◆ **Your assignment**: Drop every picture, then repeat the records exactly.

◆ **Provided data**:
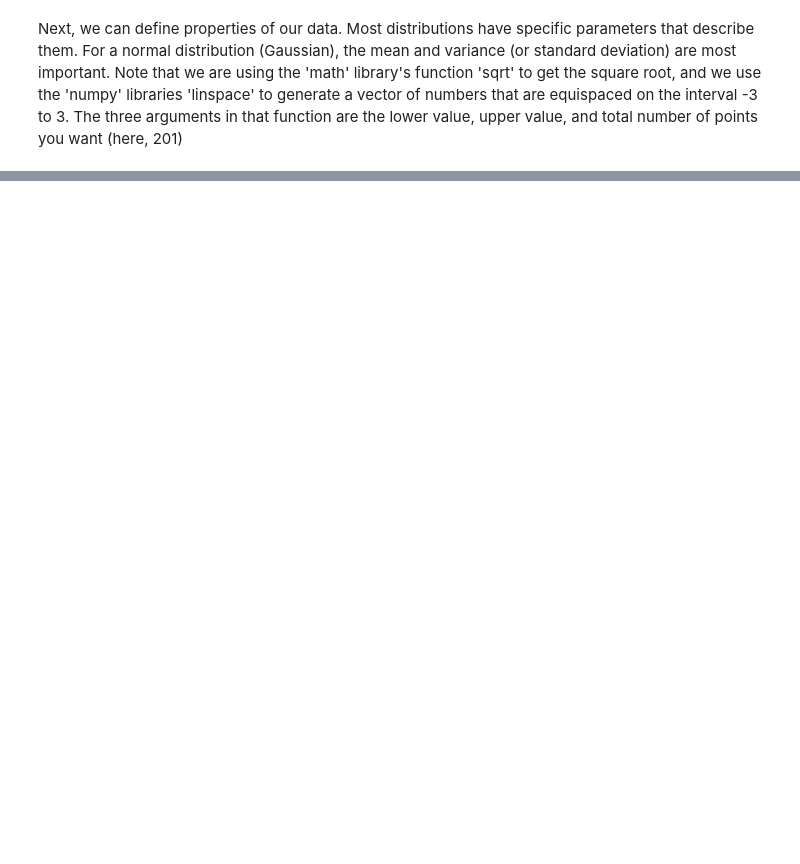
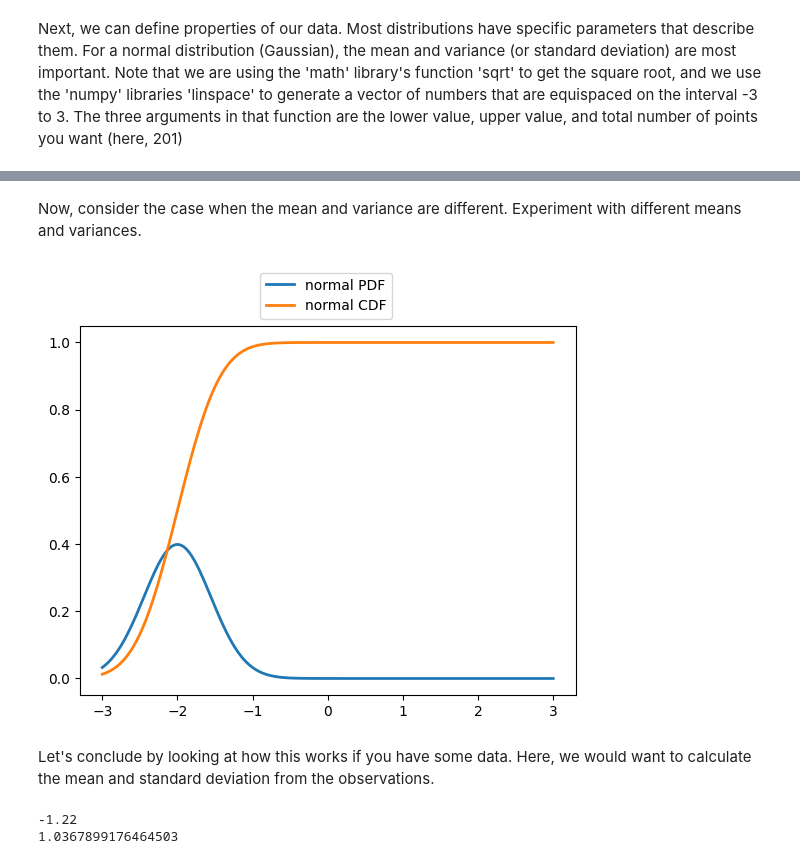
Before and after one commit to mjcolebank/MATH328_UofSC, a Jupyter notebook: Example1_PDFs_and_CDFs.ipynb, the cells around one changed output, grey strips where cells are left out. Saved outputs shown, nothing was run; the diff lists cells and outputs as text; code cells hidden in the pictures; blank space fills up the shorter version.

```diff
--- a/Example1_PDFs_and_CDFs.ipynb
+++ b/Example1_PDFs_and_CDFs.ipynb
@@ -67,0 +84,31 @@ Finally, we can plot the PDF and CDF by using
+# %% [markdown]
+Now, consider the case when the mean and variance are different. Experiment with different means and variances.
+# %%
+mean = -2
+variance = 0.2
+sigma = math.sqrt(variance)
+x = np.linspace(-3, 3, 201)
+
+stand_x = (x - mean)/sigma
+
+pdf_values = norm.pdf(stand_x)
+cdf_values = norm.cdf(stand_x)
+plt.plot(x, pdf_values,linewidth=2.0, label='normal PDF')
+plt.plot(x, cdf_values,linewidth=2.0, label='normal CDF')
+plt.legend(bbox_to_anchor=(.35,1))
+plt.show()
+# %% [output]
+[figure, added]
+# %% [markdown]
+Let's conclude by looking at how this works if you have some data. Here, we would want to calculate the mean and standard deviation from the observations.
+# %%
+observation_data = np.array([-1.1,-2.0,0.1,-3.1,-2.5,0.2,-0.5,-0.8,-0.2,-0.3,-1.1,-1.4,-3.2,-1.1,-1.3])
+
+observation_mean = np.mean(observation_data) # Calculate the mean
+observation_std = np.std(observation_data) # Calculate the standard deviation
+
+print(observation_mean)
+print(observation_std)
+# %% [output]
+-1.22
+1.0367899176464503
```
Also changed, not shown: parts of 7 cells of this notebook.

◆ **Reply to the task**:
Before and after one commit to mjcolebank/MATH328_UofSC, a Jupyter notebook: Example1_PDFs_and_CDFs.ipynb, the cells around one changed output, grey strips where cells are left out. Saved outputs shown, nothing was run; the diff lists cells and outputs as text; code cells hidden in the pictures; blank space fills up the shorter version.

```diff
--- a/Example1_PDFs_and_CDFs.ipynb
+++ b/Example1_PDFs_and_CDFs.ipynb
@@ -67,0 +84,31 @@ Finally, we can plot the PDF and CDF by using
+# %% [markdown]
+Now, consider the case when the mean and variance are different. Experiment with different means and variances.
+# %%
+mean = -2
+variance = 0.2
+sigma = math.sqrt(variance)
+x = np.linspace(-3, 3, 201)
+
+stand_x = (x - mean)/sigma
+
+pdf_values = norm.pdf(stand_x)
+cdf_values = norm.cdf(stand_x)
+plt.plot(x, pdf_values,linewidth=2.0, label='normal PDF')
+plt.plot(x, cdf_values,linewidth=2.0, label='normal CDF')
+plt.legend(bbox_to_anchor=(.35,1))
+plt.show()
+# %% [output]
+[figure, added]
+# %% [markdown]
+Let's conclude by looking at how this works if you have some data. Here, we would want to calculate the mean and standard deviation from the observations.
+# %%
+observation_data = np.array([-1.1,-2.0,0.1,-3.1,-2.5,0.2,-0.5,-0.8,-0.2,-0.3,-1.1,-1.4,-3.2,-1.1,-1.3])
+
+observation_mean = np.mean(observation_data) # Calculate the mean
+observation_std = np.std(observation_data) # Calculate the standard deviation
+
+print(observation_mean)
+print(observation_std)
+# %% [output]
+-1.22
+1.0367899176464503
```
Also changed, not shown: parts of 7 cells of this notebook.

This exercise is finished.